> **INPUT**:

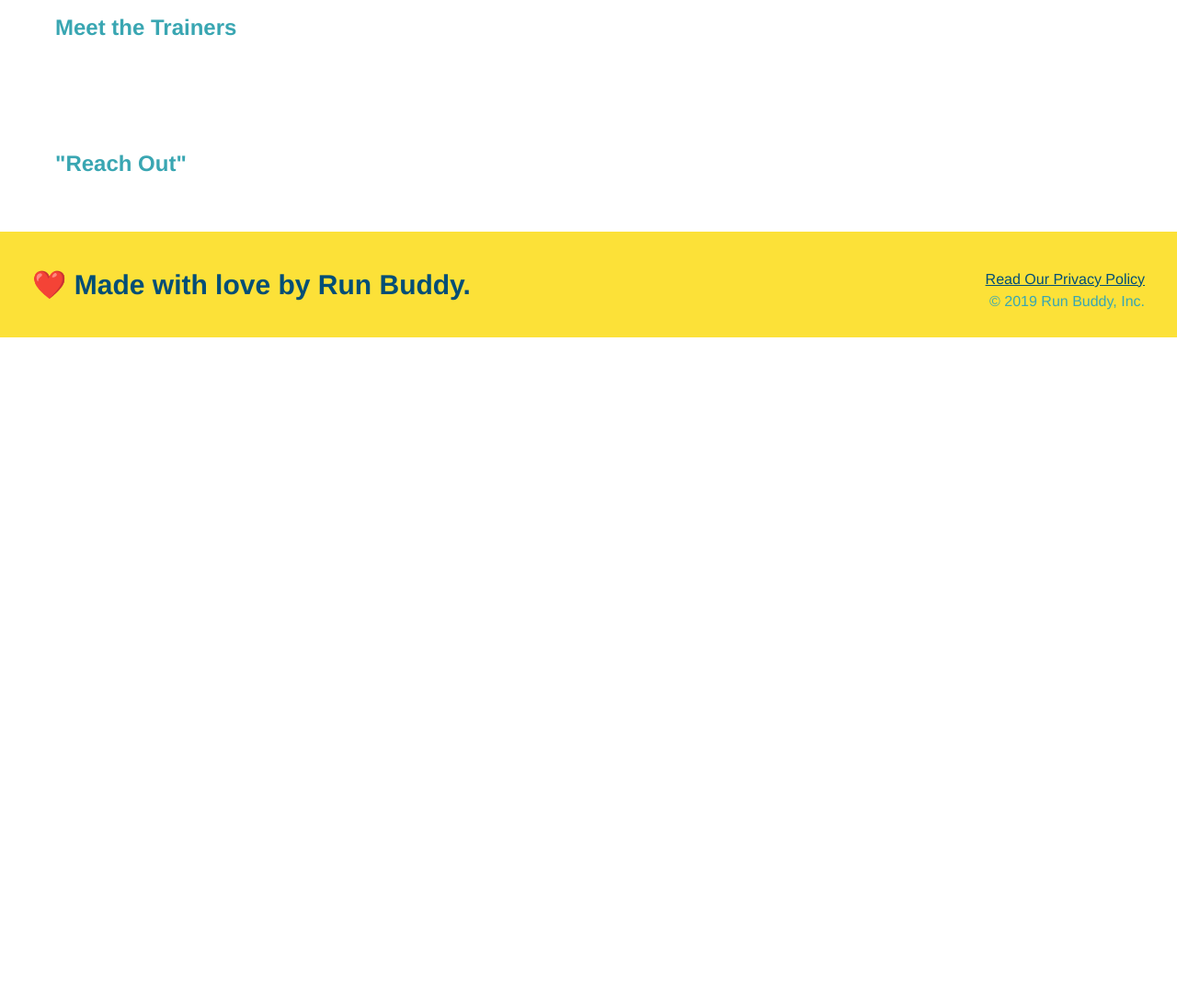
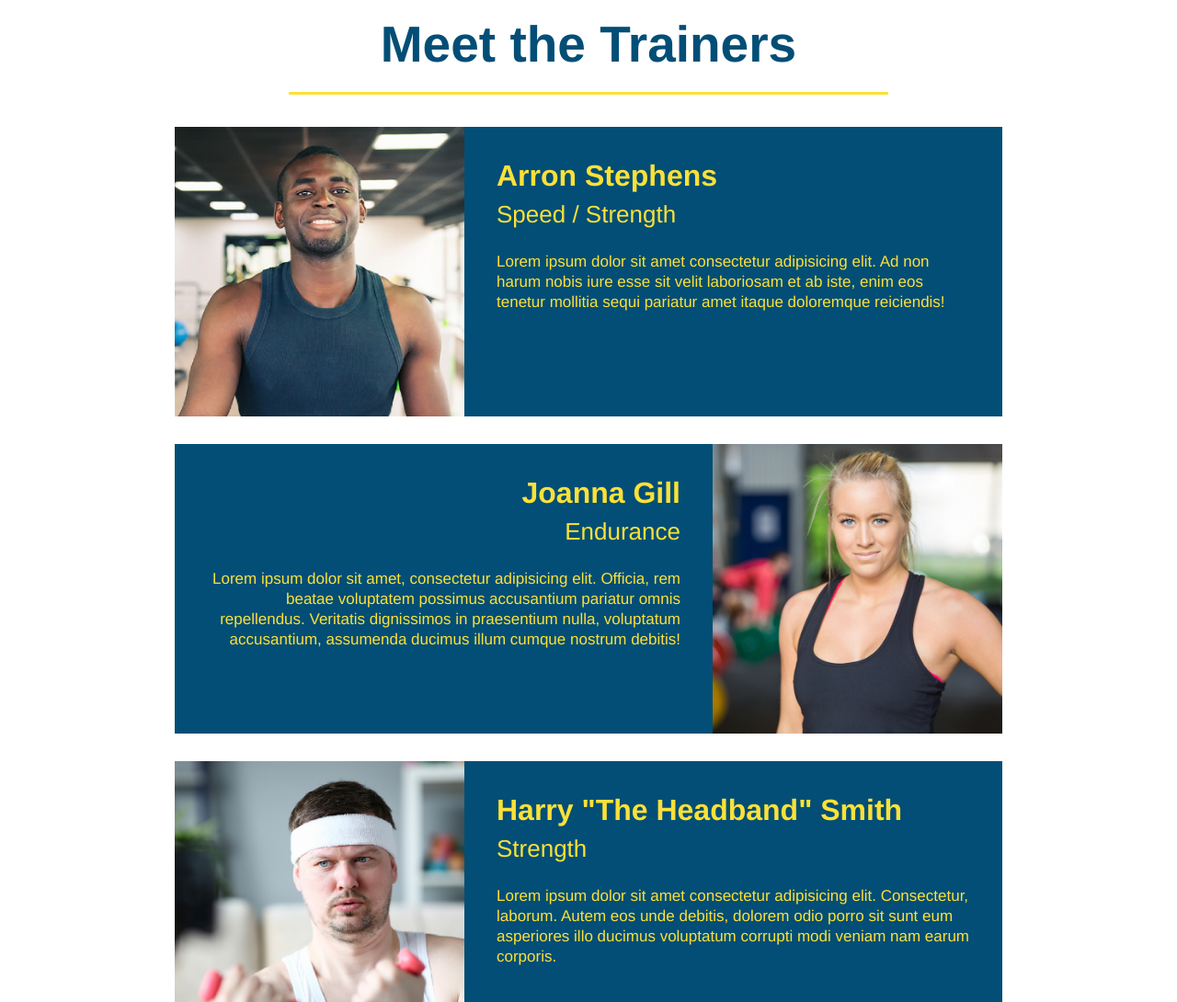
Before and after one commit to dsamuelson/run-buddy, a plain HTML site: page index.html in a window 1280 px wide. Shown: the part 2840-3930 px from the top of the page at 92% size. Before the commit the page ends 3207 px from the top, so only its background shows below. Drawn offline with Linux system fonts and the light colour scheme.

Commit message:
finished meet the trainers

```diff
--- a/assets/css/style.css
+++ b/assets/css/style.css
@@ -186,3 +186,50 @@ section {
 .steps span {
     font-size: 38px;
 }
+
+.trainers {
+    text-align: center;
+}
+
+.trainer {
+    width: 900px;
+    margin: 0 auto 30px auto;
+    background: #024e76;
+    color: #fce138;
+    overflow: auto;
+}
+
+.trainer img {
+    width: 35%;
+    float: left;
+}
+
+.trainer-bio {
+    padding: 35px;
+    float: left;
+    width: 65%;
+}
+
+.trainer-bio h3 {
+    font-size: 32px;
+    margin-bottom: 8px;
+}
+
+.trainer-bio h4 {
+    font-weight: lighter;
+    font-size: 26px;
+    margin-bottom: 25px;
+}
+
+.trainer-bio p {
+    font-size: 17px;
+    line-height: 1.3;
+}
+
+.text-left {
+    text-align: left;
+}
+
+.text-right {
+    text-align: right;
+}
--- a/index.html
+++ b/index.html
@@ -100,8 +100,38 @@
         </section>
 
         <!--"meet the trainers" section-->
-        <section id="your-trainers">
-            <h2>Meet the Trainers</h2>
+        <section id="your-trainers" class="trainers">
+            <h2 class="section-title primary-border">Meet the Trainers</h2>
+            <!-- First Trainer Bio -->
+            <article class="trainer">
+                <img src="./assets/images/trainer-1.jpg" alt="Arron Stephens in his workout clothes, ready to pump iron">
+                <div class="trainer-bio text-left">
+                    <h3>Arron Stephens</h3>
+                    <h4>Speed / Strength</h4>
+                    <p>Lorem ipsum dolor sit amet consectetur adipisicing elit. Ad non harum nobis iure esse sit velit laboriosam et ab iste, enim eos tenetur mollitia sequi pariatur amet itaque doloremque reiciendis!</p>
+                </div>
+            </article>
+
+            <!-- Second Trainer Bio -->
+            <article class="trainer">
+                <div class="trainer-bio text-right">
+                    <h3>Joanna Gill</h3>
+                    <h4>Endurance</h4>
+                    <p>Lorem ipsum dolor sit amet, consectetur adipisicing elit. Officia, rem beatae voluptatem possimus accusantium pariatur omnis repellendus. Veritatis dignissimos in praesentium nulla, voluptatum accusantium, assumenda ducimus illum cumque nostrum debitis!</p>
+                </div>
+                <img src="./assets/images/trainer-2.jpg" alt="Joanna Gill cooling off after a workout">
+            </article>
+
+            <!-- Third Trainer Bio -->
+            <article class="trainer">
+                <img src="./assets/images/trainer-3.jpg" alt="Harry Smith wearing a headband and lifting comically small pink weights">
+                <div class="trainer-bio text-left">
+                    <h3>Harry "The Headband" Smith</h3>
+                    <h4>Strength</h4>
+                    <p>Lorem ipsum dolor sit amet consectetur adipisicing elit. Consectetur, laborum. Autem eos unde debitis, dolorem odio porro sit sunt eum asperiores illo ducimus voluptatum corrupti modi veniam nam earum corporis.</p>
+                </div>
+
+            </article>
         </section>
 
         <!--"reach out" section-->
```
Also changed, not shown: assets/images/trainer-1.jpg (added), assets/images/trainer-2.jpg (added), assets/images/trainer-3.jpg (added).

> **TO DO**: Look through the records above and please copy every line in which the string "workout" occurs.

> **YOUR SOLUTION**:
+                <img src="./assets/images/trainer-1.jpg" alt="Arron Stephens in his workout clothes, ready to pump iron">
+                <img src="./assets/images/trainer-2.jpg" alt="Joanna Gill cooling off after a workout">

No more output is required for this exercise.